----- Given data -----

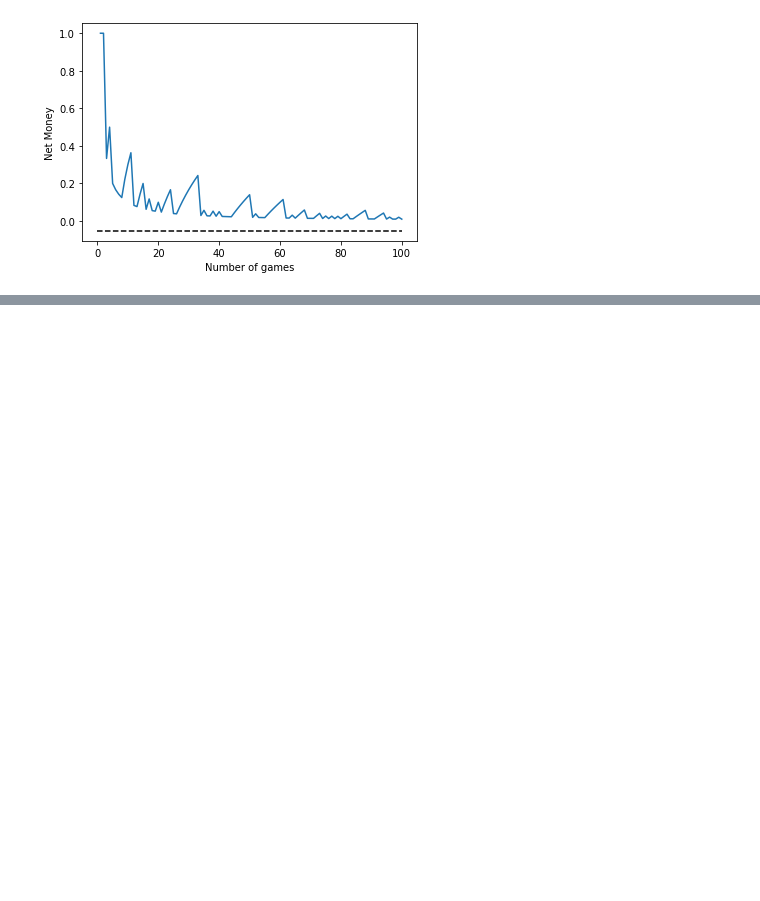
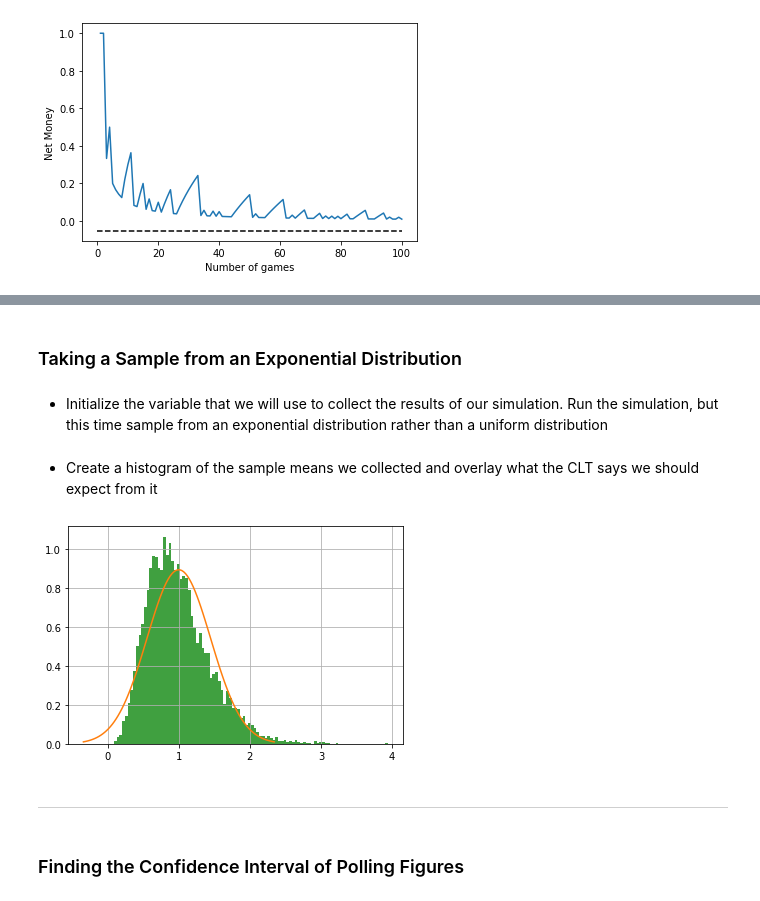
Before and after one commit to samyon7/Statistics-Python, a Jupyter notebook: Work_9/work_9-1.ipynb, the cells around one changed output, grey strips where cells are left out. Saved outputs shown, nothing was run; the diff lists cells and outputs as text; code cells hidden in the pictures; blank space fills up the shorter version.

Commit message:
Distribution case

```diff
--- a/Work_9/work_9-1.ipynb
+++ b/Work_9/work_9-1.ipynb
@@ -134,0 +176,44 @@ plt.show()
+# %% [markdown]
+### Taking a Sample from an Exponential Distribution
+# %%
+import random
+import matplotlib.pyplot as plt
+import math
+import numpy as np
+import scipy.stats as stats
+
+# Create sample size
+sample_size = 5
+calc_means = 10000
+# %% [markdown]
+- Initialize the variable that we will use to collect the results of our simulation. Run the simulation, but this time sample from an exponential distribution rather than a uniform distribution
+# %%
+mean_list = []
+
+# Run the loop to collect a sample
+for j in range(calc_means):
+    sample_list = []
+    for i in range(sample_size):
+        draw = np.random.exponential(1)
+        sample_list.append(draw)
+    sample_mean = sum(sample_list)/sample_size
+    mean_list.append(sample_mean)
+# %% [markdown]
+- Create a histogram of the sample means we collected and overlay what the CLT says we should expect from it
+# %%
+n, bins, patches = plt.hist(mean_list, \
+                   math.floor(math.sqrt(calc_means)), \
+                   density=True, facecolor='g', \
+                   alpha=0.75)
+plt.grid(True)
+mu = 1
+sigma = 1 / (math.sqrt(sample_size))
+x = np.linspace(mu - 3 * sigma, mu + 3 * sigma, 100)
+plt.plot(x, stats.norm.pdf(x, mu, sigma))
+plt.show()
+# %% [output]
+[figure, added]
+# %% [markdown]
+---
+# %% [markdown]
+### Finding the Confidence Interval of Polling Figures
```
Also changed, not shown: parts of 19 cells of this notebook, 1 other file.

-----

Task goal — Every entry must be reproduced exactly, with the images left out.

Exercise response —
Before and after one commit to samyon7/Statistics-Python, a Jupyter notebook: Work_9/work_9-1.ipynb, the cells around one changed output, grey strips where cells are left out. Saved outputs shown, nothing was run; the diff lists cells and outputs as text; code cells hidden in the pictures; blank space fills up the shorter version.

Commit message:
Distribution case

```diff
--- a/Work_9/work_9-1.ipynb
+++ b/Work_9/work_9-1.ipynb
@@ -134,0 +176,44 @@ plt.show()
+# %% [markdown]
+### Taking a Sample from an Exponential Distribution
+# %%
+import random
+import matplotlib.pyplot as plt
+import math
+import numpy as np
+import scipy.stats as stats
+
+# Create sample size
+sample_size = 5
+calc_means = 10000
+# %% [markdown]
+- Initialize the variable that we will use to collect the results of our simulation. Run the simulation, but this time sample from an exponential distribution rather than a uniform distribution
+# %%
+mean_list = []
+
+# Run the loop to collect a sample
+for j in range(calc_means):
+    sample_list = []
+    for i in range(sample_size):
+        draw = np.random.exponential(1)
+        sample_list.append(draw)
+    sample_mean = sum(sample_list)/sample_size
+    mean_list.append(sample_mean)
+# %% [markdown]
+- Create a histogram of the sample means we collected and overlay what the CLT says we should expect from it
+# %%
+n, bins, patches = plt.hist(mean_list, \
+                   math.floor(math.sqrt(calc_means)), \
+                   density=True, facecolor='g', \
+                   alpha=0.75)
+plt.grid(True)
+mu = 1
+sigma = 1 / (math.sqrt(sample_size))
+x = np.linspace(mu - 3 * sigma, mu + 3 * sigma, 100)
+plt.plot(x, stats.norm.pdf(x, mu, sigma))
+plt.show()
+# %% [output]
+[figure, added]
+# %% [markdown]
+---
+# %% [markdown]
+### Finding the Confidence Interval of Polling Figures
```
Also changed, not shown: parts of 19 cells of this notebook, 1 other file.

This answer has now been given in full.